Nothing but the truthiness

Scott Adams (of Dilbert fame) has married into parenting. Here is an amusing post of how he dealt with escalating children demands.

I’m not experienced at parenting. Sometimes it shows. Recently I offered to buy a video game for my newly acquired 6-year old son. There was no particular reason for the gift except that I was going to Best Buy for something else and wanted to give him a reason to come along. At this point in my story, those of you who are experienced parents already know the mistake I made. The conversation took an ugly turn:

6-year old: Yay! A new video game!

Me: Put on your shoes and you can go pick it out with me.

6-year old: Can we buy TWO video games?

Me: No, just one.

6-year old: Why can’t we buy two? You’re rich.

Well, at this point, I’m totally screwed. I feel a responsibility to give good reasons for my decisions whenever possible. I refuse to use “because I said so” or “we can’t afford it” because he’d see through those in a heartbeat. And I couldn’t lecture to him about the benefits of moderation because at the time we were preparing for a cruise to the Caribbean. I had nothing.

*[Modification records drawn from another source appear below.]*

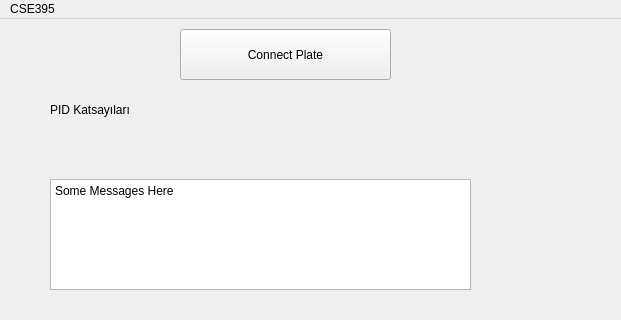
The window that Client/Client/mainwindow.ui (emrebayrm/CSE395_Proje1_Group6) describes before a commit, drawn with Qt 5; both pictures show x 0 to 621 and y 0 to 320 of the 1178 by 759 pixel window.
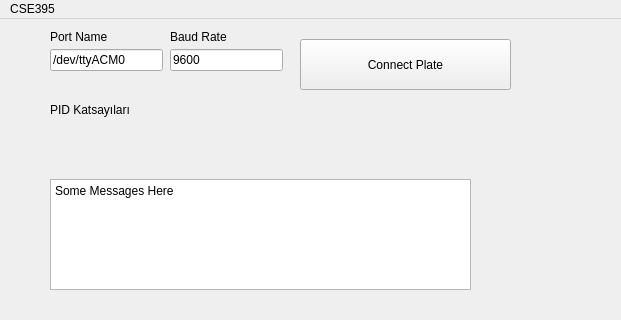
The same window after the commit. Custom widgets are drawn as their Qt base class.

The edit to the form file:
```diff
--- a/Client/Client/mainwindow.ui
+++ b/Client/Client/mainwindow.ui
@@ -121,8 +121,8 @@
    <widget class="QPushButton" name="btnConnPlate">
     <property name="geometry">
      <rect>
-      <x>180</x>
-      <y>10</y>
+      <x>300</x>
+      <y>20</y>
       <width>211</width>
       <height>51</height>
      </rect>
@@ -174,6 +174,58 @@
      <string>PID Katsayıları</string>
     </property>
    </widget>
+   <widget class="QLineEdit" name="inputPortName">
+    <property name="geometry">
+     <rect>
+      <x>50</x>
+      <y>30</y>
+      <width>113</width>
+      <height>22</height>
+     </rect>
+    </property>
+    <property name="text">
+     <string>/dev/ttyACM0</string>
+    </property>
+   </widget>
+   <widget class="QLineEdit" name="inputBaudRate">
+    <property name="geometry">
+     <rect>
+      <x>170</x>
+      <y>30</y>
+      <width>113</width>
+      <height>22</height>
+     </rect>
+    </property>
+    <property name="text">
+     <string>9600</string>
+    </property>
+   </widget>
+   <widget class="QLabel" name="label">
+    <property name="geometry">
+     <rect>
+      <x>50</x>
+      <y>10</y>
+      <width>81</width>
+      <height>16</height>
+     </rect>
+    </property>
+    <property name="text">
+     <string>Port Name</string>
+    </property>
+   </widget>
+   <widget class="QLabel" name="label_2">
+    <property name="geometry">
+     <rect>
+      <x>170</x>
+      <y>10</y>
+      <width>81</width>
+      <height>16</height>
+     </rect>
+    </property>
+    <property name="text">
+     <string>Baud Rate</string>
+    </property>
+   </widget>
   </widget>
   <widget class="QMenuBar" name="menubar">
    <property name="geometry">
```
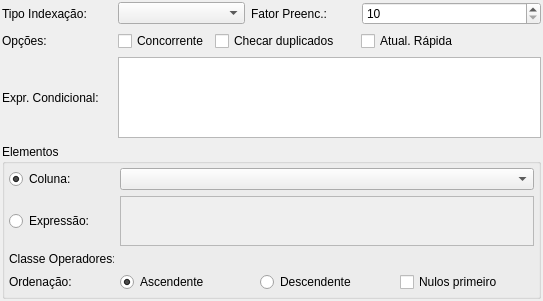
Above: libpgmodeler_ui/ui/indicewidget.ui from pgmodeler/pgmodeler before the change. Below: the same form after it.
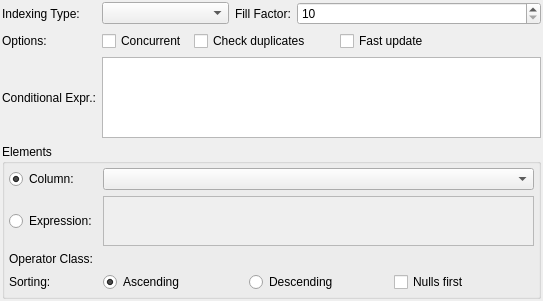
That is the form after the change.

The edit to the form file:
```diff
--- a/libpgmodeler_ui/ui/indicewidget.ui
+++ b/libpgmodeler_ui/ui/indicewidget.ui
@@ -29,20 +29,20 @@
    <item row="0" column="0">
     <widget class="QLabel" name="tipo_index_lbl">
      <property name="sizePolicy">
-      <sizepolicy hsizetype="Fixed" vsizetype="Preferred">
+      <sizepolicy hsizetype="Preferred" vsizetype="Preferred">
        <horstretch>0</horstretch>
        <verstretch>0</verstretch>
       </sizepolicy>
      </property>
      <property name="minimumSize">
       <size>
-       <width>100</width>
+       <width>0</width>
        <height>0</height>
       </size>
      </property>
      <property name="maximumSize">
       <size>
-       <width>100</width>
+       <width>16777215</width>
        <height>16777215</height>
       </size>
      </property>
@@ -54,7 +54,7 @@
       </font>
      </property>
      <property name="text">
-      <string>Tipo Indexação:</string>
+      <string>Indexing Type:</string>
      </property>
     </widget>
    </item>
@@ -83,20 +83,20 @@
    <item row="0" column="2">
     <widget class="QLabel" name="fator_preenc_lbl">
      <property name="sizePolicy">
-      <sizepolicy hsizetype="Fixed" vsizetype="Preferred">
+      <sizepolicy hsizetype="Preferred" vsizetype="Preferred">
        <horstretch>0</horstretch>
        <verstretch>0</verstretch>
       </sizepolicy>
      </property>
      <property name="minimumSize">
       <size>
-       <width>105</width>
+       <width>0</width>
        <height>0</height>
       </size>
      </property>
      <property name="maximumSize">
       <size>
-       <width>110</width>
+       <width>16777215</width>
        <height>16777215</height>
       </size>
      </property>
@@ -109,7 +109,7 @@
       </font>
      </property>
      <property name="text">
-      <string>Fator Preenc.:</string>
+      <string>Fill Factor:</string>
      </property>
      <property name="alignment">
       <set>Qt::AlignLeading|Qt::AlignLeft|Qt::AlignVCenter</set>
@@ -147,25 +147,25 @@
    <item row="1" column="0">
     <widget class="QLabel" name="opcoes_lbl">
      <property name="sizePolicy">
-      <sizepolicy hsizetype="Fixed" vsizetype="Fixed">
+      <sizepolicy hsizetype="Preferred" vsizetype="Fixed">
        <horstretch>0</horstretch>
        <verstretch>0</verstretch>
       </sizepolicy>
      </property>
      <property name="minimumSize">
       <size>
-       <width>95</width>
+       <width>0</width>
        <height>0</height>
       </size>
      </property>
      <property name="maximumSize">
       <size>
-       <width>95</width>
+       <width>16777215</width>
        <height>16777215</height>
       </size>
      </property>
      <property name="text">
-      <string>Opções:</string>
+      <string>Options:</string>
      </property>
     </widget>
    </item>
@@ -192,7 +192,7 @@
         </size>
        </property>
        <property name="text">
-        <string>Concorrente</string>
+        <string>Concurrent</string>
        </property>
       </widget>
      </item>
@@ -217,7 +217,7 @@
         </size>
        </property>
        <property name="text">
-        <string>Checar duplicados</string>
+        <string>Check duplicates</string>
        </property>
       </widget>
      </item>
@@ -242,7 +242,7 @@
         </size>
        </property>
        <property name="text">
-        <string>Atual. Rápida</string>
+        <string>Fast update</string>
        </property>
       </widget>
      </item>
@@ -251,25 +251,25 @@
    <item row="2" column="0">
     <widget class="QLabel" name="exp_condicional_lbl">
      <property name="sizePolicy">
-      <sizepolicy hsizetype="Fixed" vsizetype="Preferred">
+      <sizepolicy hsizetype="Preferred" vsizetype="Preferred">
        <horstretch>0</horstretch>
        <verstretch>0</verstretch>
       </sizepolicy>
      </property>
      <property name="minimumSize">
       <size>
-       <width>110</width>
+       <width>0</width>
        <height>0</height>
       </size>
      </property>
      <property name="maximumSize">
       <size>
-       <width>95</width>
+       <width>16777215</width>
        <height>16777215</height>
       </size>
      </property>
      <property name="text">
-      <string>Expr. Condicional:</string>
+      <string>Conditional Expr.:</string>
      </property>
     </widget>
    </item>
@@ -322,7 +322,7 @@
    <item row="3" column="0" colspan="4">
     <widget class="QGroupBox" name="elementos_grp">
      <property name="title">
-      <string>Elementos</string>
+      <string>Elements</string>
      </property>
      <layout class="QGridLayout" name="gridLayout">
       <property name="margin">
@@ -334,25 +334,25 @@
       <item row="0" column="0">
        <widget class="QRadioButton" name="coluna_rb">
         <property name="sizePolicy">
-         <sizepolicy hsizetype="Fixed" vsizetype="Fixed">
+         <sizepolicy hsizetype="Preferred" vsizetype="Fixed">
           <horstretch>0</horstretch>
           <verstretch>0</verstretch>
          </sizepolicy>
         </property>
         <property name="minimumSize">
          <size>
-          <width>90</width>
+          <width>0</width>
           <height>0</height>
          </size>
         </property>
         <property name="maximumSize">
          <size>
-          <width>90</width>
+          <width>16777215</width>
           <height>16777215</height>
          </size>
         </property>
         <property name="text">
-         <string>Coluna:</string>
+         <string>Column:</string>
         </property>
         <property name="checked">
          <bool>true</bool>
@@ -387,25 +387,25 @@
       <item row="1" column="0">
        <widget class="QRadioButton" name="expressao_rb">
         <property name="sizePolicy">
-         <sizepolicy hsizetype="Fixed" vsizetype="Fixed">
+         <sizepolicy hsizetype="Preferred" vsizetype="Fixed">
           <horstretch>0</horstretch>
           <verstretch>0</verstretch>
          </sizepolicy>
         </property>
         <property name="minimumSize">
          <size>
-          <width>90</width>
+          <width>0</width>
           <height>0</height>
          </size>
         </property>
         <property name="maximumSize">
          <size>
-          <width>90</width>
+          <width>16777215</width>
           <height>16777215</height>
          </size>
         </property>
         <property name="text">
-         <string>Expressão:</string>
+         <string>Expression:</string>
         </property>
         <property name="checked">
          <bool>false</bool>
@@ -467,38 +467,50 @@
       <item row="2" column="0">
        <widget class="QLabel" name="classe_op_lbl">
         <property name="sizePolicy">
-         <sizepolicy hsizetype="Fixed" vsizetype="Preferred">
+         <sizepolicy hsizetype="Preferred" vsizetype="Preferred">
           <horstretch>0</horstretch>
           <verstretch>0</verstretch>
          </sizepolicy>
         </property>
+        <property name="minimumSize">
+         <size>
+          <width>0</width>
+          <height>0</height>
+         </size>
+        </property>
         <property name="maximumSize">
          <size>
-          <width>105</width>
+          <width>16777215</width>
           <height>16777215</height>
          </size>
         </property>
         <property name="text">
-         <string>Classe Operadores:</string>
+         <string>Operator Class:</string>
         </property>
        </widget>
       </item>
       <item row="3" column="0">
        <widget class="QLabel" name="ordenacao_lbl">
         <property name="sizePolicy">
-         <sizepolicy hsizetype="Fixed" vsizetype="Preferred">
+         <sizepolicy hsizetype="Preferred" vsizetype="Preferred">
           <horstretch>0</horstretch>
           <verstretch>0</verstretch>
          </sizepolicy>
         </property>
+        <property name="minimumSize">
+         <size>
+          <width>0</width>
+          <height>0</height>
+         </size>
+        </property>
         <property name="maximumSize">
          <size>
-          <width>105</width>
+          <width>16777215</width>
           <height>16777215</height>
          </size>
         </property>
         <property name="text">
-         <string>Ordenação: </string>
+         <string>Sorting:</string>
         </property>
        </widget>
       </item>
@@ -507,7 +519,7 @@
         <item>
          <widget class="QRadioButton" name="ascendente_rb">
           <property name="text">
-           <string>Ascendente</string>
+           <string>Ascending</string>
           </property>
           <property name="checked">
            <bool>true</bool>
@@ -517,14 +529,14 @@
         <item>
          <widget class="QRadioButton" name="descendente_rb">
           <property name="text">
-           <string>Descendente</string>
+           <string>Descending</string>
           </property>
          </widget>
         </item>
         <item>
          <widget class="QCheckBox" name="nulos_primeiro_chk">
           <property name="text">
-           <string>Nulos primeiro</string>
+           <string>Nulls first</string>
           </property>
          </widget>
         </item>
```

Worse yet, if I agreed to buy him two video games just to make the problem go away, he’d ask for three. He’s smart that way. Then his sister would demand a pony in the name of fairness. Before long the whole thing would degenerate into tears, biting, and permanent emotional scars. And that’s just me.

My new mother-in-law advised me to tell the kids they have to earn everything. In theory, that will keep them from being spoiled. There’s merit to that approach, but I worry that they’ll start demanding a new toy ever time they eat a vegetable. “Earning” is way too vague.

Luckily, what I lack in parenting skills I make up for in weasel experience. My strategy – and it has been extremely successful so far – is to offer such boringly technical explanations that his 6-year old eyes glaze over and he wanders away. For example:

Me: Well, the reason you can have one but not two video games will require an explanation that spans the fields of economics and psychology. Pull up a chair and I’ll begin by discussing the future expected value of good character development versus the present incremental value of an extra video game. Would it help to review the concept of discounted cash flows?

6-year old: Never mind. I’ll ask Mom.

My method has the advantage that he understands I have a reason, and he’s reminded that I’m still smarter than he is. I plan to milk this approach until he starts reading my blog.

Suffice it to say I have employed the same strategy of truthiness to great effect. Adams has a background in economics and business so I can't rule out that it requires those skills. However, I can also recommend it for tricky discussions on sex, birthing, god and evolution.